These aims chime with the Soroptimists’ commitment to to transform the lives of women and girls through education, empowerment and enabling them. They have long been concerned to open the doors to science, technology, engineering and maths for girls through a range of initiatives worldwide. Science underpins all engineering, and it is vital to encourage girls to develop an interest in science as a first step.
Local Action: Soroptimists

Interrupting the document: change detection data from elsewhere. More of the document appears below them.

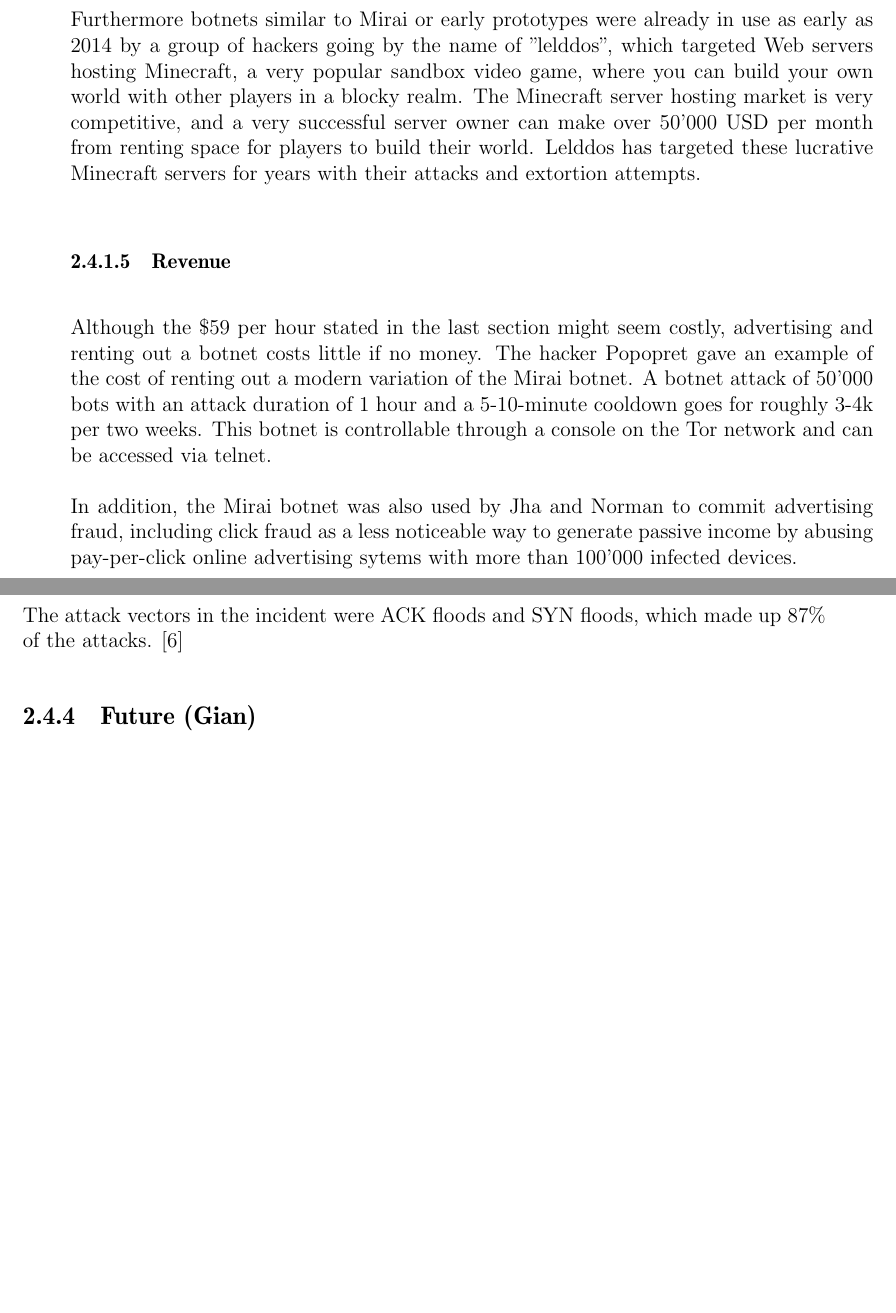
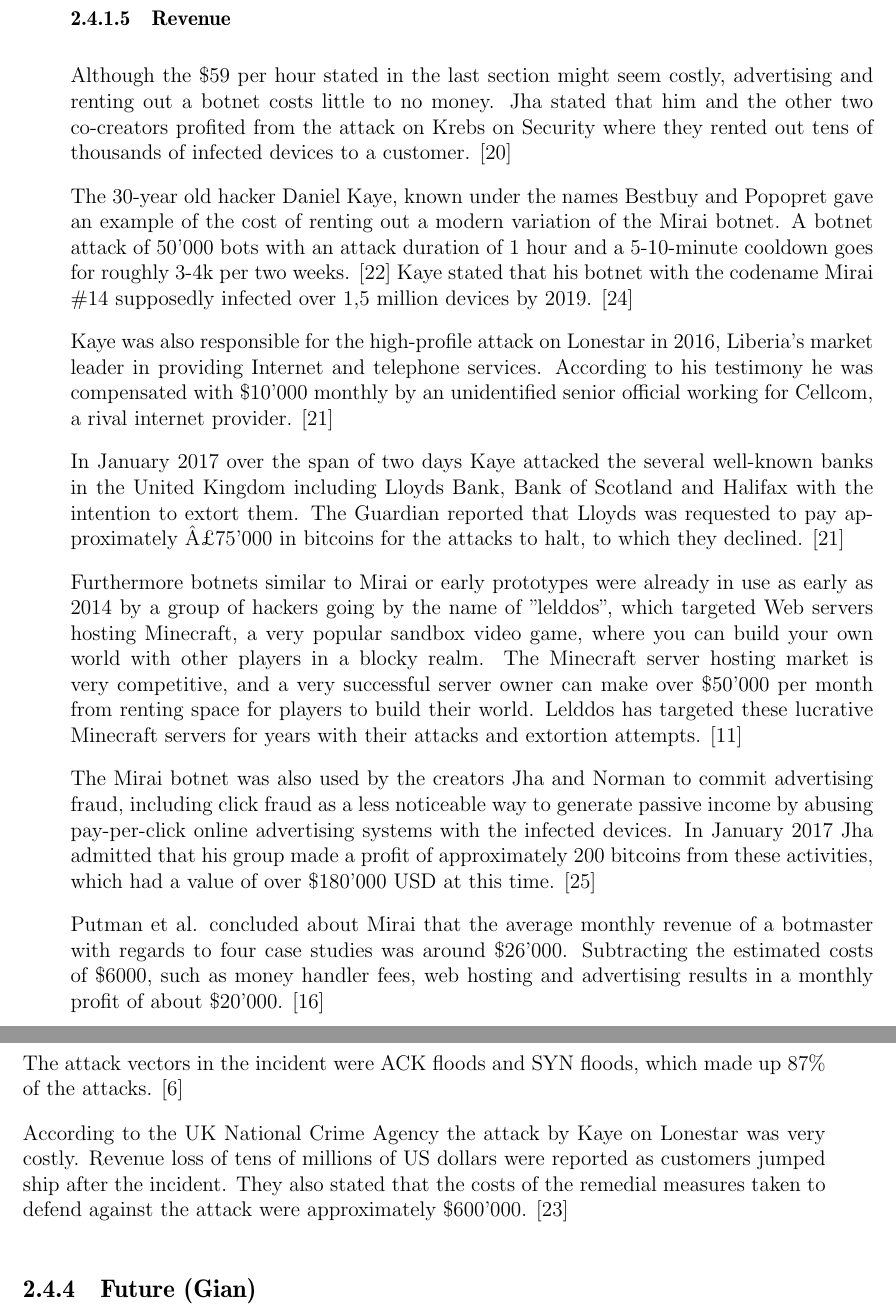
Before and after one commit to 3rd3yeTechGUY/InternetEconomicsReport, a LaTeX thesis (talk.tex, which reads Talk11/Seminar-Arbeit.tex): two parts of pages 35 and 38 of 45 before the commit and two parts of pages 35 and 38 of 47 after it, joined at a grey line, cut so that both start at the same text, the shorter picture padded with empty space. Compiled offline with pdfLaTeX.

Commit message:
Added last part

```diff
--- a/Talk11/Seminar-Arbeit.tex
+++ b/Talk11/Seminar-Arbeit.tex
@@ -446,12 +446,20 @@
 
 Paras Jha admitted to investigators that he launched his attacks on the computer system of Rutgers University not out of financial gain, but for other personal motivations. The first attack he launched, was for delaying registration upper-class men registration to an advanced computer science attack he wanted to take, whereas the second attack was to delay an exam. Other attacks on the computer system were launched for his personal amusement to see outrage. \cite{Krebs18}
 
-Furthermore botnets similar to Mirai or early prototypes were already in use as early as 2014 by a group of hackers going by the name of "lelddos", which targeted Web servers hosting Minecraft, a very popular sandbox video game, where you can build your own world with other players in a blocky realm. The Minecraft server hosting market is very competitive, and a very successful server owner can make over 50'000 USD per month from renting space for players to build their world. Lelddos has targeted these lucrative Minecraft servers for years with their attacks and extortion attempts.
+	\subsubsection{Revenue}
+	Although the \$59 per hour stated in the last section might seem costly, advertising and renting out a botnet costs little to no money. Jha stated that him and the other two co-creators profited from the attack on Krebs on Security where they rented out tens of thousands of infected devices to a customer. [20]
 
-	\subsubsection{Revenue}
-	Although the \$59 per hour stated in the last section might seem costly, advertising and renting out a botnet costs little if no money. The hacker Popopret gave an example of the cost of renting out a modern variation of the Mirai botnet. A botnet attack of 50'000 bots with an attack duration of 1 hour and a 5-10-minute cooldown goes for roughly 3-4k per two weeks. This botnet is controllable through a console on the Tor network and can be accessed via telnet.
+The 30-year old hacker Daniel Kaye, known under the names Bestbuy and Popopret gave an example of the cost of renting out a modern variation of the Mirai botnet. A botnet attack of 50'000 bots with an attack duration of 1 hour and a 5-10-minute cooldown goes for roughly 3-4k per two weeks. [22] Kaye stated that his botnet with the codename Mirai \#14 supposedly infected over 1,5 million devices by 2019. [24]
 
-In addition, the Mirai botnet was also used by Jha and Norman to commit advertising fraud, including click fraud as a less noticeable way to generate passive income by abusing pay-per-click online advertising sytems with more than 100'000 infected devices.
+Kaye was also responsible for the high-profile attack on Lonestar in 2016, Liberia's market leader in providing Internet and telephone services. According to his testimony he was compensated with \$10'000 monthly by an unidentified senior official working for Cellcom, a rival internet provider. [21]
+
+In January 2017 over the span of two days Kaye attacked the several well-known banks in the United Kingdom including Lloyds Bank, Bank of Scotland and Halifax with the intention to extort them. The Guardian reported that Lloyds was requested to pay approximately £75'000 in bitcoins for the attacks to halt, to which they declined. [21]
+
+Furthermore botnets similar to Mirai or early prototypes were already in use as early as 2014 by a group of hackers going by the name of "lelddos", which targeted Web servers hosting Minecraft, a very popular sandbox video game, where you can build your own world with other players in a blocky realm. The Minecraft server hosting market is very competitive, and a very successful server owner can make over \$50'000 per month from renting space for players to build their world. Lelddos has targeted these lucrative Minecraft servers for years with their attacks and extortion attempts. [11]
+
+The Mirai botnet was also used by the creators Jha and Norman to commit advertising fraud, including click fraud as a less noticeable way to generate passive income by abusing pay-per-click online advertising systems with the infected devices. In January 2017 Jha admitted that his group made a profit of approximately 200 bitcoins from these activities, which had a value of over \$180'000 USD at this time. [25]
+
+Putman et al. concluded about Mirai that the average monthly revenue of a botmaster with regards to four case studies was around \$26'000. Subtracting the estimated costs of \$6000, such as money handler fees, web hosting and advertising results in a monthly profit of about \$20'000. [16]
 
 IBM X-Force researchers found out that some modern variations of the Mirai botnet were also using the computation power of infected devices to mine cryptocurrency. Although this kind of usage is more noticeable in the IoT devices as it could damage by overheating the devices little central processing and graphical processing unit resources. \cite{DeBeck19}
 
@@ -500,6 +508,8 @@
 		During the timeframe of October 2016 and Februar 2017 Liberia's market leader in providing internet and telecommunication services Lonestar was continually the victim of attacks by the Mirai botnet. Reports stated that the internet quality of the entire country deteriorated due to these attacks. \cite{Antonakakis17} In a blogpost of Krebs, security architect Kevin Beaumont stated that the attack reached 500 Gbps targeting Liberia's lone underseas large-transit cable, which served as a single point of failure. \cite{Krebs16}
 
 The attack vectors in the incident were ACK floods and SYN floods, which made up 87\% of the attacks. \cite{Antonakakis17}
+
+According to the UK National Crime Agency the attack by Kaye on Lonestar was very costly. Revenue loss of tens of millions of US dollars were reported as customers jumped ship after the incident. They also stated that the costs of the remedial measures taken to defend against the attack were approximately \$600'000. [23]
 
 
 	\subsection{Future (Gian)}
```
Also changed, not shown: 1 other file.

Closer to home, SI Nantwich and District established a hugely successful programme of events that took place in local primary and secondary schools every year during National Science Week over 15 years from 1995 to 2010. SETupSCIENCE was founded in 1995 by SI Nantwich and District and The Women’s Engineering Society under the auspices of the British Association for the Advancement of Science. I spoke to Dr Vi Pritchard, one of our members who chaired the committee. She herself knows at first hand some of the barriers facing women following scientific careers – she was one of the country’s first women doctors, having benefitted from positive action to recruit only 6 female medical students at The London Hospital in 1948. By the time SETupSCIENCE was established, Vi was Community Paediatrician for South Cheshire. She describes the huge range of events that were set up in schools and visits to places of scientific interest – from an inflatable planetarium, a chemistry demo with bangs and flashes, exploration of Tudor Medicine, a visit to The Salt Museum, and a day of modelling to show how a Bentley is made were among the many activities organised for the young people. As well as introducing over 2,500 children, of whom over half were girls, to an exciting experience of science, Vi explains that this initiative really changed the way that science teachers approached the subject. In 2007, the project won the Soroptimists International award for Education. When it came to an end in 2010 Vi explained that they had achieved their aims, and that schools were more aware of the importance of science and were providing excellent science programmes themselves.